Task to carry out: Before answering, work out how many lines below contain the string "TODO"; the reply is that number alone.

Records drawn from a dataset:
────────

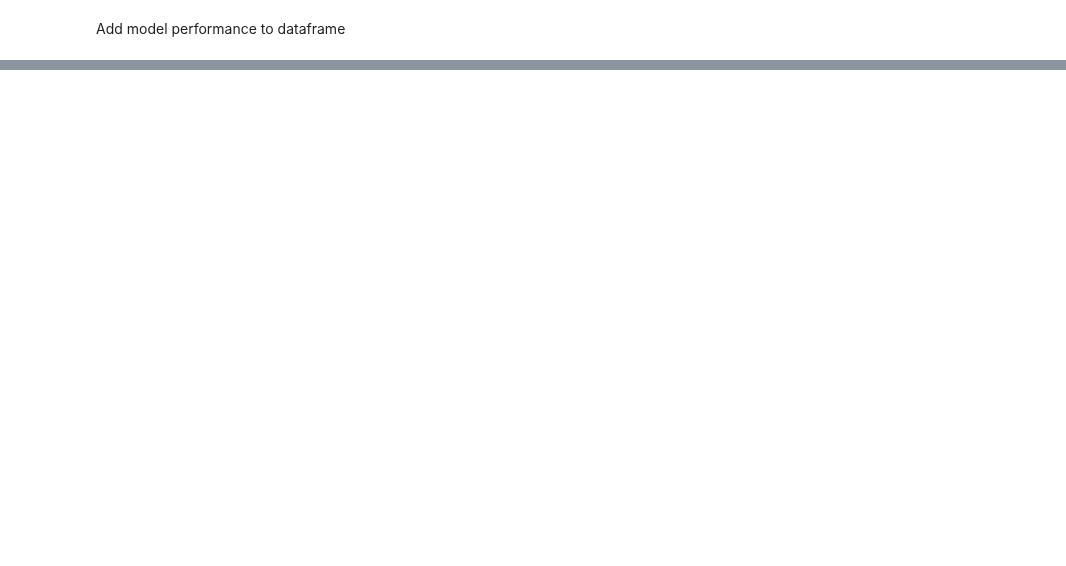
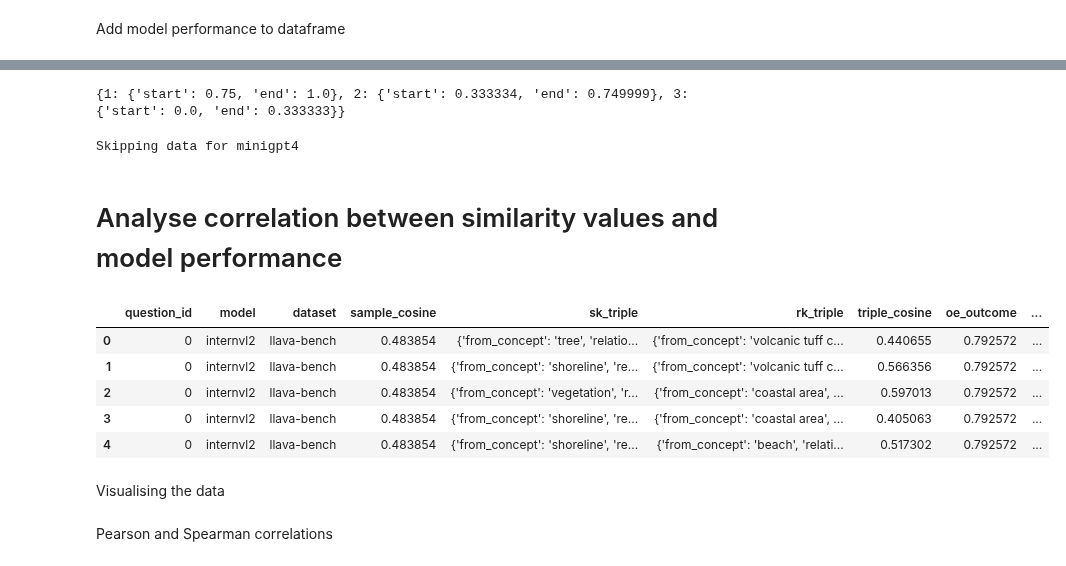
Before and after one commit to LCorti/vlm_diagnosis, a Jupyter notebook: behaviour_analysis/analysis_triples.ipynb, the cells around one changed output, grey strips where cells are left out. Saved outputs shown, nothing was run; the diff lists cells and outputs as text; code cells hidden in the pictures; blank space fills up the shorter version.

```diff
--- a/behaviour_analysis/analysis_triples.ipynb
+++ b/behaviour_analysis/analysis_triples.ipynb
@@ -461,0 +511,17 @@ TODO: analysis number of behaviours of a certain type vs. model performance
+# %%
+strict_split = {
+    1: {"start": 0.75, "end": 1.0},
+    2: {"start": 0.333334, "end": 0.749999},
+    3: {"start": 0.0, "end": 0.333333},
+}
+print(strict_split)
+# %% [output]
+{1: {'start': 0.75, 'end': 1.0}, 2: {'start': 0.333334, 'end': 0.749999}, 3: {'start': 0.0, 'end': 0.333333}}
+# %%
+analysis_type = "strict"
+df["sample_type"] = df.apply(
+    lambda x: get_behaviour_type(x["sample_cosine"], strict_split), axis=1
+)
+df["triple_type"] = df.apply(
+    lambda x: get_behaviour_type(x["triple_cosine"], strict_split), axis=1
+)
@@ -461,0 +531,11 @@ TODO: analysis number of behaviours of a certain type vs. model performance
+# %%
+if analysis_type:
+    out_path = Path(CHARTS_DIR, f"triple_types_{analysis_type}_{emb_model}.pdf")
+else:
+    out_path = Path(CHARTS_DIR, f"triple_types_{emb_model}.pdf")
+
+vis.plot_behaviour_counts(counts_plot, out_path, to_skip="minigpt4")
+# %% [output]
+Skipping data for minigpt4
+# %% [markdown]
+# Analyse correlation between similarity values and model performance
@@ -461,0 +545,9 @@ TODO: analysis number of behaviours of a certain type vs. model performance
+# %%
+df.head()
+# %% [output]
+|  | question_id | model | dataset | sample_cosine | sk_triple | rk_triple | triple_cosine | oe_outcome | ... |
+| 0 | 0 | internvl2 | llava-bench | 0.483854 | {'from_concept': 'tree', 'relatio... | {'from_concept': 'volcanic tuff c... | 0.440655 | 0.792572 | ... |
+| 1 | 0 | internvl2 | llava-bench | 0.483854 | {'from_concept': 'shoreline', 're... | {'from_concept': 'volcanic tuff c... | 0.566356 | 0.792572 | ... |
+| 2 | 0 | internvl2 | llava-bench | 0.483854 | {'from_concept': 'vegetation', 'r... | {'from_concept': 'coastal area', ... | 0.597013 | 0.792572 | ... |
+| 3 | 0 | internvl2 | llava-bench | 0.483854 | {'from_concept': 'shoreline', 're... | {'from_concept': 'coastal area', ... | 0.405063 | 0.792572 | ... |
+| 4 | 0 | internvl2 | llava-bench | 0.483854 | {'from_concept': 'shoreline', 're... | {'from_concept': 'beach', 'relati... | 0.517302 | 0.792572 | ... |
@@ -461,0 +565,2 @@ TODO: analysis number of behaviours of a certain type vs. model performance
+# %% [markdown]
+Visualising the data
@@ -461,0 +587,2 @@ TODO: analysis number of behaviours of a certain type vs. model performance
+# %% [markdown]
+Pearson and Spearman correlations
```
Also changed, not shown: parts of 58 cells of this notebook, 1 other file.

────────

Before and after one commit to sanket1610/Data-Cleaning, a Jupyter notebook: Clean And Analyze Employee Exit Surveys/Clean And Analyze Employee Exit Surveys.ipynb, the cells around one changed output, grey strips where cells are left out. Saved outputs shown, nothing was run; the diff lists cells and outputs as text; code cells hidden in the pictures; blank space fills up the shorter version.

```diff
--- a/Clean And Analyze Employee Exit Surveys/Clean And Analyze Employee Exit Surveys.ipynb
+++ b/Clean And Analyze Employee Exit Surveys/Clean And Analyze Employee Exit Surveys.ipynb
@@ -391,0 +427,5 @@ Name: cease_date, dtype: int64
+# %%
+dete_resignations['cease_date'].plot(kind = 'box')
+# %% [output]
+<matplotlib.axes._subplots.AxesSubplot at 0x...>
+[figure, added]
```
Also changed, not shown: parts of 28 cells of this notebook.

────────

The completed task: 5